The 2015 CDM Regulations are still being interpreted and consequently professional advice will be required to avoid the many and varied problems that are likely to arise; this will particularly be the case if a Code of Practice is not produced.
The first thing the Domestic Client must establish is whether there will be one or more type of contractor working on the project as this makes a difference to the legal duties.
If a domestic project (re-wiring or a new boiler for example) has just one type of contractor (electrician, plumber, builder) and no other trades are involved, that sole Contractor assumes most of the legal duties of the Domestic Client. However, the Domestic Client still has to make sure, and preferably in writing, that the Contractor he or she has employed is aware of their duties under CDM 2015.
The advice being offered to Domestic Clients is to obtain written examples from the Contractor to demonstrate that they are aware of their duties. In due course, it is hoped that Contractors will be able to obtain and produce some form of certificate to demonstrate CDM awareness.
If there is more than one type of contractor (maybe an extension or attic conversion with plumbers, electricians, bricklayers, etc) the Domestic Client must appoint a ‘Principal Designer’ who has overall control over the pre-construction design. The Domestic Client must also appoint a ‘Principal Contractor’ who has overall control over the construction work.
If the Domestic Client does not make these two appointments, whoever designed the work is assumed to be the Principal Designer and the main contractor is assumed to be the Principal Contractor. If the Domestic Client has designed the work, he or she will find themselves with the CDM duties of a Principal Designer.
In any case, the Domestic Client needs to make sure that those involved are suitable professionals and have accreditation in construction health and safety risk management. It is again advisable to obtain written proof and supporting evidence.
Whatever type of Domestic work is being undertaken, every project must now have a Construction Plan prepared by the Contractor (for one contractor jobs) or by the Principal Contractor (for multi-contractor jobs).
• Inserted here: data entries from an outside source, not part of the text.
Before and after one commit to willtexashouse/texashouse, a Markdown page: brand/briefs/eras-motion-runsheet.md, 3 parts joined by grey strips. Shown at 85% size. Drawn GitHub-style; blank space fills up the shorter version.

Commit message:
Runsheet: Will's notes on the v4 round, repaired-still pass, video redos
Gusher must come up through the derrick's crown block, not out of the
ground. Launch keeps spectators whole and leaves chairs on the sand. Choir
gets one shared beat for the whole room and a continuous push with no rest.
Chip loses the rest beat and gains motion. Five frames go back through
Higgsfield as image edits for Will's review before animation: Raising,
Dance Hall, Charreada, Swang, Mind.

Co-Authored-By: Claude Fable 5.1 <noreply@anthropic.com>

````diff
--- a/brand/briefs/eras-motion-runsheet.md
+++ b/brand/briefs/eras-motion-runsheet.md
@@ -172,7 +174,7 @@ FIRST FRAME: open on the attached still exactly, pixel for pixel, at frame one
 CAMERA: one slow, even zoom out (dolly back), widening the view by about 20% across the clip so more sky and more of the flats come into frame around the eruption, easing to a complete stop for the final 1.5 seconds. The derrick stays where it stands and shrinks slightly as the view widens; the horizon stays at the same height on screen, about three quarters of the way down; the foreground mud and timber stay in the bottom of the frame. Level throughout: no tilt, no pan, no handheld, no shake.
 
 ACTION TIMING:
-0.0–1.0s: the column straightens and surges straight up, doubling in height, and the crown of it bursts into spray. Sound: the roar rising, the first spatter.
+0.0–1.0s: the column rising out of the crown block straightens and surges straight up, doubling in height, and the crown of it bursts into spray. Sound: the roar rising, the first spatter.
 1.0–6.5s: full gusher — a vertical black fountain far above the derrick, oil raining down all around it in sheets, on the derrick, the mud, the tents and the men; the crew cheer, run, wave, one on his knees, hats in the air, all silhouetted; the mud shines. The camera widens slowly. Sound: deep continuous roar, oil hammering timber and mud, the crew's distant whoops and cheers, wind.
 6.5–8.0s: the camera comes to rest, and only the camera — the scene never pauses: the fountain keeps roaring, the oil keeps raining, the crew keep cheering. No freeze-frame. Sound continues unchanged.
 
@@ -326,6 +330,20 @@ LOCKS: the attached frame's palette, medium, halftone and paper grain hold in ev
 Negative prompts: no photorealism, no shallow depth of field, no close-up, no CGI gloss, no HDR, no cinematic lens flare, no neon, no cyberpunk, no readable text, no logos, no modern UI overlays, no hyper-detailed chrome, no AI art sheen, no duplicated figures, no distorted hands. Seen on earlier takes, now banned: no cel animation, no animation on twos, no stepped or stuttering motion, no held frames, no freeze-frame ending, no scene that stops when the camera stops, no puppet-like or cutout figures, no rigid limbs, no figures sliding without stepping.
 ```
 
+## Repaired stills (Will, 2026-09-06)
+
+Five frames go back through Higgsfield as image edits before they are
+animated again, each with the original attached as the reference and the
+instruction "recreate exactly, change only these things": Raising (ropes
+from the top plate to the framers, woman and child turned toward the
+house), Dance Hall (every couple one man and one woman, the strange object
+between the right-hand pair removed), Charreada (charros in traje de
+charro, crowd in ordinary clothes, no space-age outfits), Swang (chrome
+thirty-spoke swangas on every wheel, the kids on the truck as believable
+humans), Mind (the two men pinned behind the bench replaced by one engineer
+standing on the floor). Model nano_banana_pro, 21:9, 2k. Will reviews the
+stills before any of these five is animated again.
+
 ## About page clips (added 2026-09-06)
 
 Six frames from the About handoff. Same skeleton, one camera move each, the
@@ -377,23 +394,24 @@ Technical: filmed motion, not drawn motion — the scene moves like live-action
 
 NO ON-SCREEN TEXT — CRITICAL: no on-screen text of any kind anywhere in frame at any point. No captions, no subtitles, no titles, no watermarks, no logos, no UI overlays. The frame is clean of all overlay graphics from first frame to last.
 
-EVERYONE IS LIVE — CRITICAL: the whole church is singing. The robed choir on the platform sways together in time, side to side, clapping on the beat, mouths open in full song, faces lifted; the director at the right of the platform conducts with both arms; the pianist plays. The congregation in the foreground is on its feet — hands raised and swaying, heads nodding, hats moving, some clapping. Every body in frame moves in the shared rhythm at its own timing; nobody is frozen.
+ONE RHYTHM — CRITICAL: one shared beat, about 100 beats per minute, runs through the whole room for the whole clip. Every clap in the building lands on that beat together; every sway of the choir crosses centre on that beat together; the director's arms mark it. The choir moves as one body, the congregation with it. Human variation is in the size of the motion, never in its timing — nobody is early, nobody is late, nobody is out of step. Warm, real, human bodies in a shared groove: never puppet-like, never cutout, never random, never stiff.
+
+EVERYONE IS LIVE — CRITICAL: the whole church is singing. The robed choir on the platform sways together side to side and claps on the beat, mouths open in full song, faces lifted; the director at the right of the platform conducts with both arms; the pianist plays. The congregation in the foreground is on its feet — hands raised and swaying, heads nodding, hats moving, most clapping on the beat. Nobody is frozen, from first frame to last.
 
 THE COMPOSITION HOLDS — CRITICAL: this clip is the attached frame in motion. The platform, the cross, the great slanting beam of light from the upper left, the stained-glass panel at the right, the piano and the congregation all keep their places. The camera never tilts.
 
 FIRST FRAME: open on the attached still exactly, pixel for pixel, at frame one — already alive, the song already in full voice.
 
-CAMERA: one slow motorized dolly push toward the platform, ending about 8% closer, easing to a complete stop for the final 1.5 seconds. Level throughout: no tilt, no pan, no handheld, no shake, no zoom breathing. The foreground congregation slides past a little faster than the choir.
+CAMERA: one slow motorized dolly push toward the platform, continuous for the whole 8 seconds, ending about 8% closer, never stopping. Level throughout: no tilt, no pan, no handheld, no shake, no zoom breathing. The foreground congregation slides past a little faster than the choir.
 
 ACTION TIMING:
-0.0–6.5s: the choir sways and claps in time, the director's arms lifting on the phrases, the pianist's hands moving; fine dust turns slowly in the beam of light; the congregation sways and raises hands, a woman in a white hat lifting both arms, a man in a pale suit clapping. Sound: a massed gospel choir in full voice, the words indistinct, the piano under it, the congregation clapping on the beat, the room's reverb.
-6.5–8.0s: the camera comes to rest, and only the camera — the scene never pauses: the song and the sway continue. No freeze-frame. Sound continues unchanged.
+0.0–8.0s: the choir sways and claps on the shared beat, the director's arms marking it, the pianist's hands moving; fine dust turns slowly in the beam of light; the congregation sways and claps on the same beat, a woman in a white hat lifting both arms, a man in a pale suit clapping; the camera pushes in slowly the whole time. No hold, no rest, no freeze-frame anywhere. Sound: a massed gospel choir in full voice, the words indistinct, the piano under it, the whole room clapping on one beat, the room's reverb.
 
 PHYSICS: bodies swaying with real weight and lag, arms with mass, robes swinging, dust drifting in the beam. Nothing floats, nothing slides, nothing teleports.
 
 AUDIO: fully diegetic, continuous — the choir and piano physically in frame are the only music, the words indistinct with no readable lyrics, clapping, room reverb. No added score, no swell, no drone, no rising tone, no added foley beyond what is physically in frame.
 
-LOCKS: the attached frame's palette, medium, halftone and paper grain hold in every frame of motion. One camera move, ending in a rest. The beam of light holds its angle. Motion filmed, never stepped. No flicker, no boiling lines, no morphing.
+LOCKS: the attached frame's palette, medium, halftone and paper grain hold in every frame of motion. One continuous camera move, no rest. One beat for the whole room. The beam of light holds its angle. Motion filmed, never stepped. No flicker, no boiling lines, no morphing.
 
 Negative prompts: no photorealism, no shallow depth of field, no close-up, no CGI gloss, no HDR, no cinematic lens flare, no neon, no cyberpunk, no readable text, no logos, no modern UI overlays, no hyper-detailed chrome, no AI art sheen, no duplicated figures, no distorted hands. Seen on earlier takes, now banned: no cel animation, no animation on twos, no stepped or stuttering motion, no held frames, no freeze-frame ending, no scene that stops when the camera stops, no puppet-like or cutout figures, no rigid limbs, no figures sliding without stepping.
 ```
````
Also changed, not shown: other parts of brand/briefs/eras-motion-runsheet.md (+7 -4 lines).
The HSE has produced a standard Construction Plan on its website which it suggests that Domestic Clients have filled in by or with the Contractor. It is recommended that Domestic Clients retain a copy of the Construction Plan. The Association for Project Safety (APS) has expressed concern that the HSE’s Construction Plan is too basic, so further developments in this area are likely for several years. Much of the published industry advice is intended for commercial Clients, but the HSE has published guidance for Domestic Clients in the form of INDG 411 ‘Need Building Work Done’
Mike Hopwood is a Principal Associate with Hawkins and has had huge involvement with the CDM regulations since their introduction in 1994. He has undertaken the role of Planning Supervisor and CDM Co-ordinator and is a member of the Association for Project Safety (APS), the UK’s foremost body for CDM. Mike has assisted in many civil cases and prosecutions where breaches of CDM have been alleged and has given evidence in Court on CDM on numerous occasions. As someone who has applied the Regulations in real life, Mike can combine practical experience with detailed knowledge of the Legislation; consequently, he can provide valuable assistance to the Court and to clients. Mike is keeping up-to-date with developments in CDM 2015.